Starbucks red cup controversy a misunderstood marketing move

Kellie Bowen, Staff Writer

It is apparent that everyone, Christians included, can’t get over how absurd the Red Cup Controversy is. The whole downward spiral began with a man named Joshua Fuerstein who posted a video on his Facebook saying “Do you realize that Starbucks wanted to take Christ and Christmas off of their brand new cups? That’s why they’re just plain red.”

This, of course, is simply not true. According to the Starbucks website, the coffee company has made it a tradition to have ombré red cups for the holidays. But there is actually a specific reason behind the plain cups this year as told by Jeffery Fields, Starbucks vice president of Design and Content:

“Taking a cue from customers who have been doodling designs on cups for years (Starbucks held a contest to support this creativity), this year’s design is another way Starbucks is inviting customers to create their own stories with a red cup that mimics a blank canvas.”

“In the past, we have told stories with our holiday cups designs,” said Fields. “This year we wanted to usher in the holidays with a purity of design that welcomes all of our stories,” Fields said.

In reality, Starbucks did not release these red cups in order to offend Christians, summon the devil or make any kind of political/social statement. The company did it so that people can draw their own designs on the cups if they wish.

The only thing I’m upset about with these cups it that I can’t really tell that the red is “ombré red.”

If Christians truly cannot stand the sight of plain red holiday cups, no one is stopping them from bringing a sharpie while picking up a Pumpkin Spice Latte and drawing the Nativity scene on it.

A Starbucks Barista said, “I’m a Christian, too, and you don’t see me freaking out. It doesn’t matter what religion I’m in. Just because Starbucks decides to do their own thing doesn’t make it right for us to go make an uproar about it because it ‘doesn’t agree with my life.’ The world doesn’t revolve around those guys – around anyone.”

“There’s other things happening in our country and around the world that are so much more devastating and affect people’s lives much more.
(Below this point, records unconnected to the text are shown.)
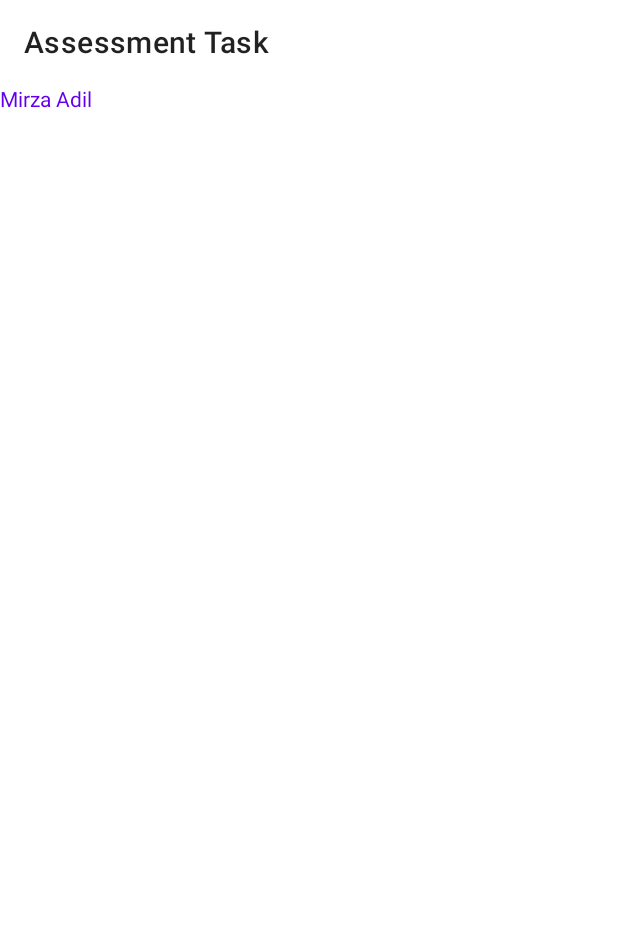
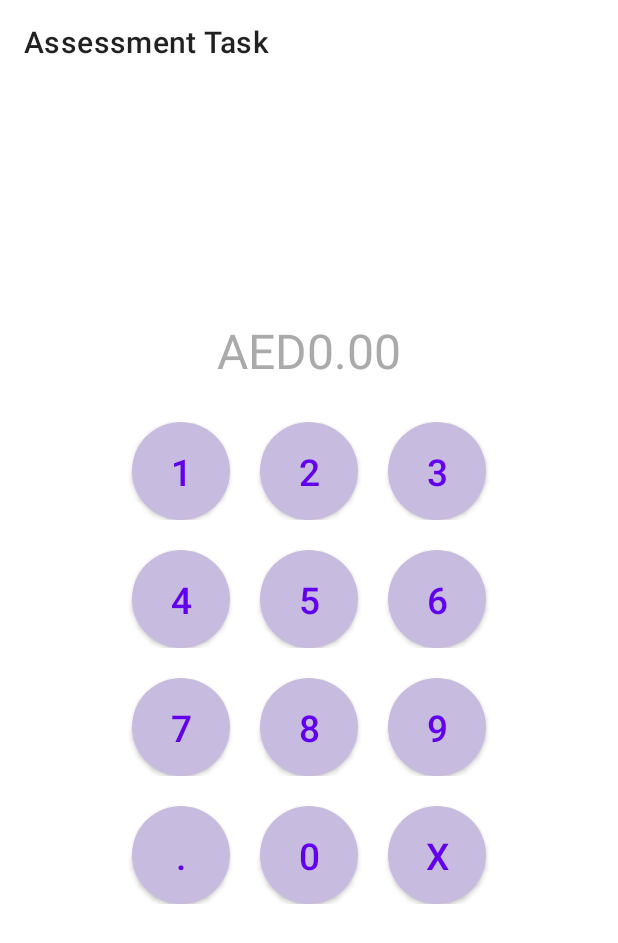
Before and after one commit to mirzaadil/Assessment-Task, an Android app: the screen it shows after launch (BaseActivity), on a phone screen of 412 x 824 dp. Shown: the top 943 px of the screen. Run offline under Robolectric (Android 15) with nearby library versions, the phone set to English and light mode, and no system bars; our stand-ins replace Dagger/Hilt's generated code, navigation-ui, sdp/ssp sizes.

Commit message:
Transaction screen UI completed.

```diff
--- /dev/null
+++ b/app/src/main/res/drawable/bg_round_selector.xml
@@ -0,0 +1,23 @@
+<?xml version="1.0" encoding="utf-8"?>
+<selector xmlns:android="http://schemas.android.com/apk/res/android">
+    <item android:state_pressed="false">
+        <shape android:shape="oval">
+
+            <solid android:color="@color/btn_normal_state"/>
+
+            <padding
+                    android:left="1dp"
+                    android:right="1dp"
+                    android:top="1dp"/>
+            <corners android:radius="55dp"/>
+        </shape>
+    </item>
+
+    <item
+            android:state_pressed="true">
+        <shape android:shape="oval">
+            <solid android:color="@color/colorPrimary"/>
+        </shape>
+    </item>
+
+</selector>
--- /dev/null
+++ b/app/src/main/res/drawable/bg_text_color.xml
@@ -0,0 +1,5 @@
+<?xml version="1.0" encoding="utf-8"?>
+<selector xmlns:android="http://schemas.android.com/apk/res/android">
+    <item android:state_pressed="true" android:color="@color/white"/>
+    <item android:color="@color/colorPrimary"/>
+</selector>
--- a/app/src/main/res/layout/fragment_transaction_screen.xml
+++ b/app/src/main/res/layout/fragment_transaction_screen.xml
@@ -1,17 +1,135 @@
 <?xml version="1.0" encoding="utf-8"?>
-<androidx.constraintlayout.widget.ConstraintLayout
-    xmlns:android="http://schemas.android.com/apk/res/android"
+<androidx.constraintlayout.widget.ConstraintLayout xmlns:android="http://schemas.android.com/apk/res/android"
+    xmlns:app="http://schemas.android.com/apk/res-auto"
     xmlns:tools="http://schemas.android.com/tools"
     android:layout_width="match_parent"
-    android:layout_height="match_parent">
+    android:layout_height="match_parent"
+    android:background="@color/white">
 
-<androidx.appcompat.widget.AppCompatTextView
-    android:textColor="@color/colorPrimary"
-    android:text="Mirza Adil"
-    android:gravity="center_vertical"
-    android:layout_width="wrap_content"
-    android:layout_height="wrap_content"
-    tools:ignore="MissingConstraints" />
+    <com.mirza.adil.utils.widgets.MaskNumberEditText
+        android:id="@+id/etPassCodeText"
+        android:layout_width="match_parent"
+        android:layout_height="wrap_content"
+        android:background="@android:color/transparent"
+        android:gravity="center_horizontal"
+        android:padding="@dimen/_20sdp"
+        android:layout_marginTop="@dimen/_100sdp"
+        android:textColor="@android:color/black"
+        android:textSize="32sp"
+        app:fet_autoFillNumbers="true"
+        app:fet_autoFillNumbersTextColor="@android:color/darker_gray"
+        app:fet_currencySymbol="AED"
+        app:fet_currencySymbolTextColor="@android:color/darker_gray"
+        app:fet_decimalLength="2"
+        app:fet_drawableGravity="fet_center"
+        app:fet_drawablePadding="0dp"
+        app:fet_showThousandsSeparator="true"
+        app:flow_horizontalGap="@dimen/_10sdp"
+        app:layout_constraintTop_toTopOf="parent"
+        tools:layout_editor_absoluteX="0dp" />
 
+    <LinearLayout
+        android:id="@+id/llPasscodeFirstRow"
+        android:layout_width="match_parent"
+        android:layout_height="wrap_content"
+        android:gravity="center_horizontal"
+        android:orientation="horizontal"
+        app:layout_constraintTop_toBottomOf="@+id/etPassCodeText">
+
+        <androidx.appcompat.widget.AppCompatButton
+            android:id="@+id/button1"
+            style="@style/ButtonTransactionScreen"
+            android:layout_marginStart="20dp"
+            android:text="@string/one" />
+
+        <androidx.appcompat.widget.AppCompatButton
+            android:id="@+id/button2"
+            style="@style/ButtonTransactionScreen"
+            android:text="@string/two" />
+
+        <androidx.appcompat.widget.AppCompatButton
+            android:id="@+id/button3"
+            style="@style/ButtonTransactionScreen"
+            android:text="@string/three" />
+    </LinearLayout>
+
+    <LinearLayout
+        android:id="@+id/llPasscodeSecondRow"
+        android:layout_width="match_parent"
+        android:layout_height="wrap_content"
+        android:layout_marginTop="20dp"
+        android:gravity="center_horizontal"
+        android:orientation="horizontal"
+        app:layout_constraintTop_toBottomOf="@+id/llPasscodeFirstRow">
+
+        <androidx.appcompat.widget.AppCompatButton
+            android:id="@+id/button4"
+            style="@style/ButtonTransactionScreen"
+            android:layout_marginStart="20dp"
+            android:text="@string/four" />
+
+        <androidx.appcompat.widget.AppCompatButton
+            android:id="@+id/button5"
+            style="@style/ButtonTransactionScreen"
+            android:text="@string/five" />
+
+        <androidx.appcompat.widget.AppCompatButton
+            android:id="@+id/button6"
+            style="@style/ButtonTransactionScreen"
+            android:text="@string/six" />
+    </LinearLayout>
+
+    <LinearLayout
+        android:id="@+id/llPasscodeThirdRow"
+        android:layout_width="match_parent"
+        android:layout_height="wrap_content"
+        android:layout_marginTop="20dp"
+        android:gravity="center_horizontal"
+        android:orientation="horizontal"
+        app:layout_constraintTop_toBottomOf="@+id/llPasscodeSecondRow">
+
+        <androidx.appcompat.widget.AppCompatButton
+            android:id="@+id/button7"
+            style="@style/ButtonTransactionScreen"
+            android:layout_marginStart="20dp"
+            android:text="@string/seven" />
+
+        <androidx.appcompat.widget.AppCompatButton
+            android:id="@+id/button8"
+            style="@style/ButtonTransactionScreen"
+            android:text="@string/eight" />
+
+        <androidx.appcompat.widget.AppCompatButton
+            android:id="@+id/button9"
+            style="@style/ButtonTransactionScreen"
+            android:text="@string/nine" />
+    </LinearLayout>
+
+    <LinearLayout
+        android:layout_width="match_parent"
+        android:layout_height="wrap_content"
+        android:layout_marginTop="20dp"
+        android:gravity="center_horizontal"
+        android:orientation="horizontal"
+        app:layout_constraintTop_toBottomOf="@+id/llPasscodeThirdRow">
+
+        <androidx.appcompat.widget.AppCompatButton
+            android:id="@+id/btnDot"
+            style="@style/ButtonTransactionScreen"
+            android:layout_marginStart="20dp"
+            android:text="@string/dot"
+            android:textColor="@drawable/bg_text_color"
+            android:textSize="@dimen/text_size_h5" />
+
+        <androidx.appcompat.widget.AppCompatButton
+            android:id="@+id/button0"
+            style="@style/ButtonTransactionScreen"
+            android:text="@string/zero" />
+
+        <androidx.appcompat.widget.AppCompatButton
+            android:id="@+id/buttonRemove"
+            style="@style/ButtonTransactionScreen"
+            android:text="@string/cross" />
+    </LinearLayout>
 
 </androidx.constraintlayout.widget.ConstraintLayout>
--- a/app/src/main/res/values-night/colors.xml
+++ b/app/src/main/res/values-night/colors.xml
@@ -4,5 +4,7 @@
     <color name="colorPrimary" tools:ignore="UnusedResources">@color/purple_200</color>
     <color name="colorOnSecondary">@color/white</color>
     <color name="placeholder_bg">#E8E8E8</color>
+    <color name="btn_normal_state">#C7BBDF</color>
+
 
 </resources>
--- a/app/src/main/res/values/colors.xml
+++ b/app/src/main/res/values/colors.xml
@@ -16,4 +16,6 @@
     <color name="colorSecondaryVariant">@color/teal_700</color>
     <color name="colorOnSecondary">@color/black</color>
     <color name="placeholder_bg">#E8E8E8</color>
+    <color name="btn_normal_state">#C7BBDF</color>
+
 </resources>
--- /dev/null
+++ b/app/src/main/res/values/dimens.xml
@@ -0,0 +1,9 @@
+<?xml version="1.0" encoding="utf-8"?>
+<resources>
+
+    <dimen name="text_size_h5">@dimen/_19sdp</dimen>
+    <dimen name="text_size_h6">@dimen/_22sdp</dimen>
+
+    <dimen name="margin_normal">@dimen/_12sdp</dimen>
+
+</resources>
--- a/app/src/main/res/values/strings.xml
+++ b/app/src/main/res/values/strings.xml
@@ -2,4 +2,16 @@
     <string name="app_name">Assessment Task</string>
     <!-- TODO: Remove or change this placeholder text -->
     <string name="hello_blank_fragment">Hello blank fragment</string>
+    <string name="one">1</string>
+    <string name="two">2</string>
+    <string name="three">3</string>
+    <string name="four">4</string>
+    <string name="five">5</string>
+    <string name="six">6</string>
+    <string name="seven">7</string>
+    <string name="eight">8</string>
+    <string name="nine">9</string>
+    <string name="dot">.</string>
+    <string name="zero">0</string>
+    <string name="cross">x</string>
 </resources>
--- a/app/src/main/res/values/styles.xml
+++ b/app/src/main/res/values/styles.xml
@@ -1,4 +1,6 @@
 <resources>
+
+    <!--    Custom Currency formatter style-->
     <declare-styleable name="ClearEditText">
         <attr name="fet_clearDrawable" format="reference" />
         <attr name="fet_drawablePadding" format="dimension" />
@@ -33,4 +35,14 @@
         <attr name="fet_autoFillNumbersTextColor" format="color" />
         <attr name="fet_maxNumberValue" format="string" />
     </declare-styleable>
+
+    <!--Custom Transaction Screen button-->
+    <style name="ButtonTransactionScreen">
+        <item name="android:layout_width">@dimen/_50sdp</item>
+        <item name="android:layout_height">@dimen/_50sdp</item>
+        <item name="android:layout_marginEnd">20dp</item>
+        <item name="android:textSize">@dimen/text_size_h5</item>
+        <item name="android:background">@drawable/bg_round_selector</item>
+        <item name="android:textColor">@drawable/bg_text_color</item>
+    </style>
 </resources>
```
I don’t understand why people are so caught up about the color of a cup or the design of a cup, when, in the long run, it doesn’t really matter,” said Linfield Student Julie Braet.

Also, in light of the attacks in Paris on Nov. 13, the significance or lack thereof of a Starbucks cup design should be the least important aspect of society right now. This silly conundrum is soon to be forgotten.